With signs in English, it wasn’t too hard getting a ticket and boarding the Tokyo-bound Narita Express. Although I was looking forward to riding the Shinkansen, I hadn’t given much thought to the train that would take me from the airport to the capital. Even in 1997, trains in my part of the U.K were rather primitive, so old, in fact, that to get off the train, you had to pull down the window, reach out and open the door from the outside! Not the Narita Express.

The N’EX was ever-so high tech, it had sliding doors, air conditioning, room to put your luggage, a map with flashing lights to show you where you were, and a news ticker streaming the latest world affairs. Peering out the window as I hurtled along at speeds that couldn’t explain the smoothness and quietness of the ride, I remember seeing pictures on the tunnel walls made of colorful little lights. The Narita Express tilted to its side as it weaved its way through the increasing number of buildings on its approach to Tokyo.
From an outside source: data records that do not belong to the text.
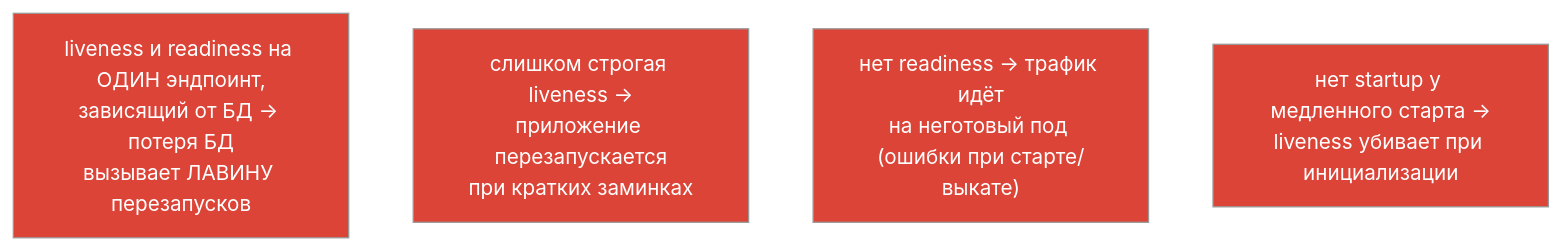
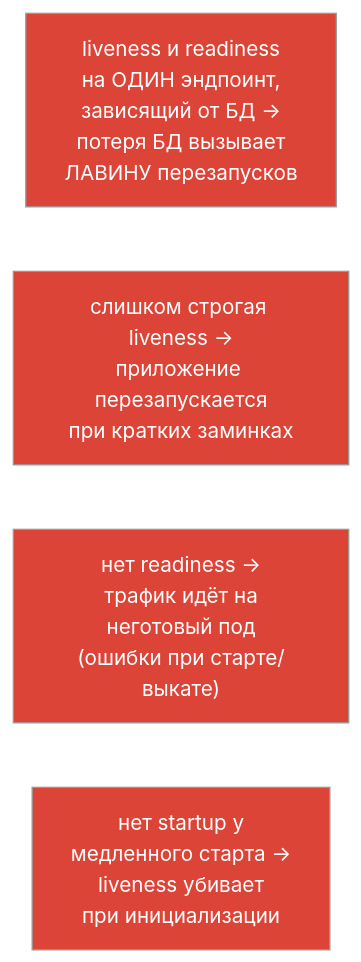
One commit to ViktorUJ/cks changed the seventh of 7 diagrams in tasks/cka/course/27/ru.md. Above: the diagram before and after it, drawn with Mermaid (neutral theme). The commit also changed other lines of this file and 30 other files, not shown here.

````diff
--- a/tasks/cka/course/27/ru.md
+++ b/tasks/cka/course/27/ru.md
@@ -157,11 +224,12 @@
 ```mermaid
 flowchart TB
-    e1["liveness и readiness на ОДИН эндпоинт,<br>зависящий от БД → потеря БД<br>вызывает ЛАВИНУ перезапусков"]
+    e1["liveness и readiness<br>на ОДИН эндпоинт,<br>зависящий от БД →<br>потеря БД вызывает<br>ЛАВИНУ перезапусков"]
     e2["слишком строгая liveness →<br>приложение перезапускается<br>при кратких заминках"]
-    e3["нет readiness → трафик идёт<br>на неготовый под (ошибки при старте/выкате)"]
-    e4["нет startup у медленного старта →<br>liveness убивает при инициализации"]
+    e3["нет readiness →<br>трафик идёт на<br>неготовый под<br>(ошибки при старте/выкате)"]
+    e4["нет startup у<br>медленного старта →<br>liveness убивает<br>при инициализации"]
+    e1 ~~~ e2 ~~~ e3 ~~~ e4
     style e1 fill:#db4437,color:#fff
     style e2 fill:#db4437,color:#fff
     style e3 fill:#db4437,color:#fff
     style e4 fill:#db4437,color:#fff
 ```
````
An even better welcome with the new N’EX

The Narita Express that whisked me into Tokyo on my first day in Japan is 17-years-old this year, and while that would probably be considered “new” in England, the Japanese are ready to retire the N’EX 253 series, and roll out an even flashier model in autumn, 2009.

The E259 series brings a number of improvements. There will be improved safety features, security cameras, and even lockers in the cargo area so someone whose luggage was left in Rome won’t be tempted to steal your suitcase. Other changes include more spacious “green” cars for first class passengers, toilet facilities with wheelchair access, better bilingual guidance and an even smoother and quieter ride, despite speeds of up to 130 km/hour.

Making a good first impression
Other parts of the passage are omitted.